Scientific classification
Kingdom: Animalia
Phylum: Chordata
Subphylum: Vertebrata
Class: Reptilia
Order: Squamata
Suborder: Serpentes
Family: Colubridae
Subfamily: Colubrinae
Genus: Mastigodryas
Species: M. bruesi
Barbour, 1914
Binomial name
Mastigodryas bruesi
  • Alsophis bruesi Barbour, 1914
  • Mastigodryas bruesi
    Schwartz & Henderson, 1991[1]

Barbour's tropical racer (Mastigodryas bruesi) is a species of colubrid snake found in the Caribbean.


The specific name, bruesi, is in honor American entomologist Charles Thomas Brues, who was one of the collectors of the type specimen.[2]

Geographic range

It is native to Saint Vincent and the Grenadines, and Grenada.


It can reach a total length (body plus tail) of about 83 cm (33 in). It is blue-gray to brown, with lighter lateral stripes.

Behavior and diet

It is diurnal, hunting frogs and lizards.


It can be found in xeric habitats, on the ground, and in bushes, where it sleeps at night.

Locality records
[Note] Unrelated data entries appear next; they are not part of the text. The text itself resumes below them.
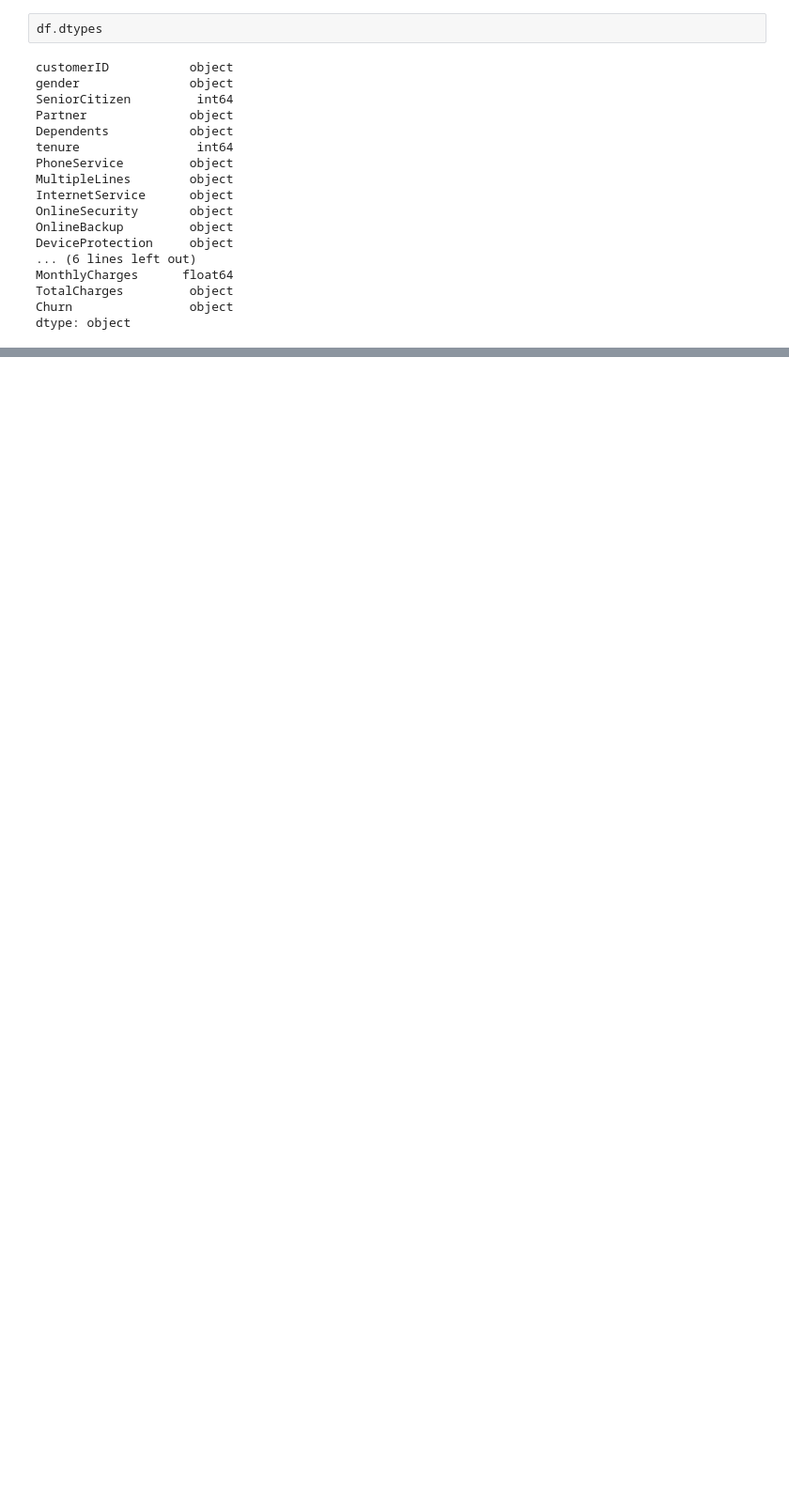
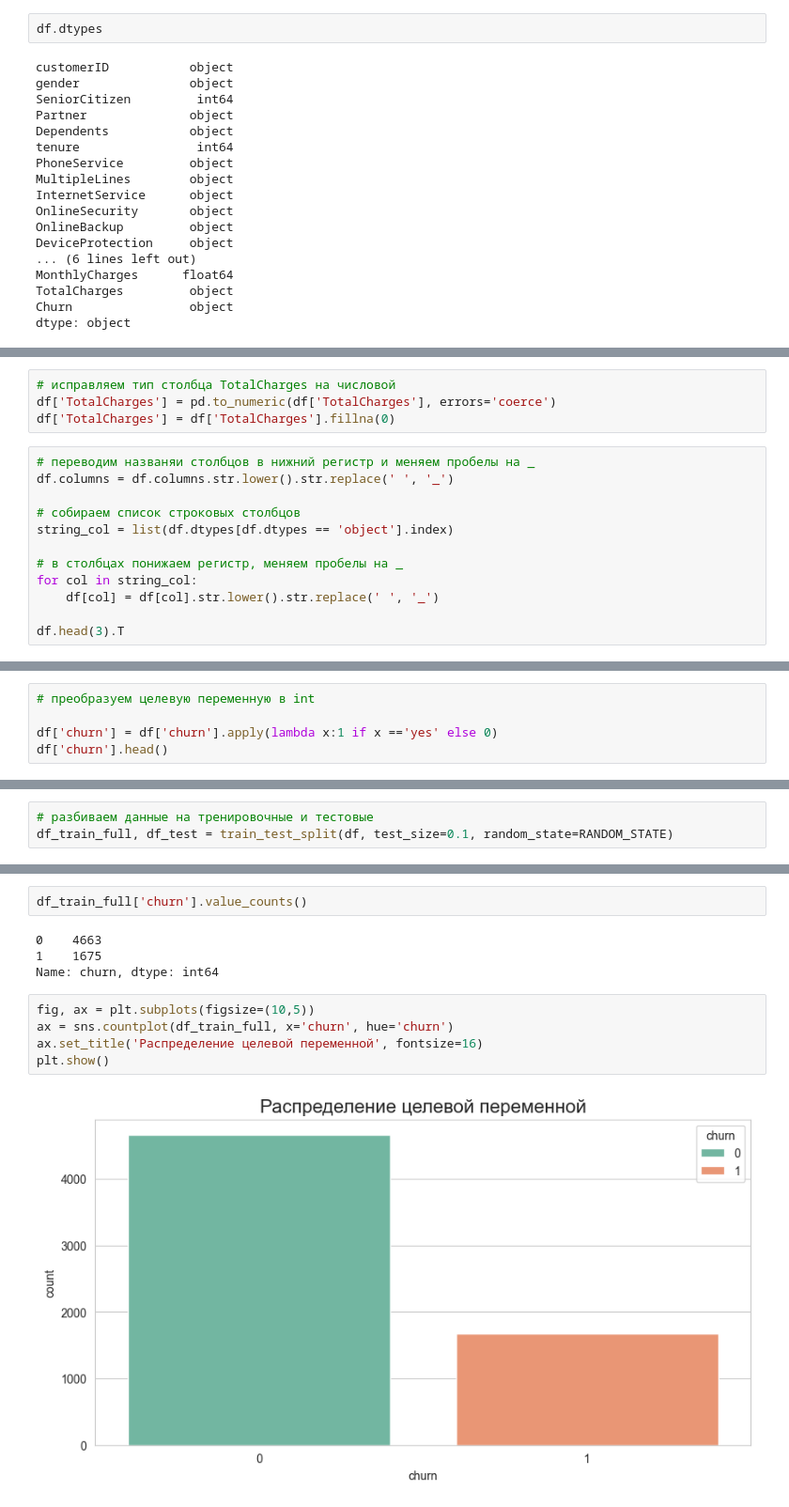
Before and after one commit to GridasovSasha/ML_classification_customer_churn, a Jupyter notebook: main.ipynb, the cells around one changed output, grey strips where cells are left out. Shown at 94% size. Cells and saved outputs as stored; diff of their text form; blank space fills up the shorter version.

```diff
--- a/main.ipynb
+++ b/main.ipynb
@@ -50,0 +75,16 @@ dtype: object
+# %%
+# исправляем тип столбца TotalCharges на числовой
+df['TotalCharges'] = pd.to_numeric(df['TotalCharges'], errors='coerce')
+df['TotalCharges'] = df['TotalCharges'].fillna(0)
+# %%
+# переводим названяи столбцов в нижний регистр и меняем пробелы на _
+df.columns = df.columns.str.lower().str.replace(' ', '_')
+
+# собираем список строковых столбцов
+string_col = list(df.dtypes[df.dtypes == 'object'].index)
+
+# в столбцах понижаем регистр, меняем пробелы на _
+for col in string_col:
+    df[col] = df[col].str.lower().str.replace(' ', '_')
+
+df.head(3).T
@@ -50,0 +109,5 @@ dtype: object
+# %%
+# преобразуем целевую переменную в int
+
+df['churn'] = df['churn'].apply(lambda x:1 if x =='yes' else 0)
+df['churn'].head()
@@ -50,0 +121,3 @@ dtype: object
+# %%
+# разбиваем данные на тренировочные и тестовые
+df_train_full, df_test = train_test_split(df, test_size=0.1, random_state=RANDOM_STATE)
@@ -50,0 +161,13 @@ dtype: object
+# %%
+df_train_full['churn'].value_counts()
+# %% [output]
+0    4663
+1    1675
+Name: churn, dtype: int64
+# %%
+fig, ax = plt.subplots(figsize=(10,5))
+ax = sns.countplot(df_train_full, x='churn', hue='churn')
+ax.set_title('Распределение целевой переменной', fontsize=16)
+plt.show()
+# %% [output]
+[figure, added]
```
Also changed, not shown: parts of 18 cells of this notebook.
It has been recorded in the southwest corner of Saint Vincent and is widespread all over the Grenadines islands. It is also found on the southern half of Grenada, which is the farthest south it is distributed. It has been introduced to Barbados, probably around thirty years ago, where it has been incorrectly identified as Liophis perfuscus.


  1. The Reptile Database.
  2. Beolens, Bo; Watkins, Michael; Grayson, Michael. 2011. The Eponym Dictionary of Reptiles. Baltimore: Johns Hopkins University Press. xiii + 296 pp. ISBN 978-1-4214-0135-5. (Mastigodryas bruesi, p. 41).

Further reading

External links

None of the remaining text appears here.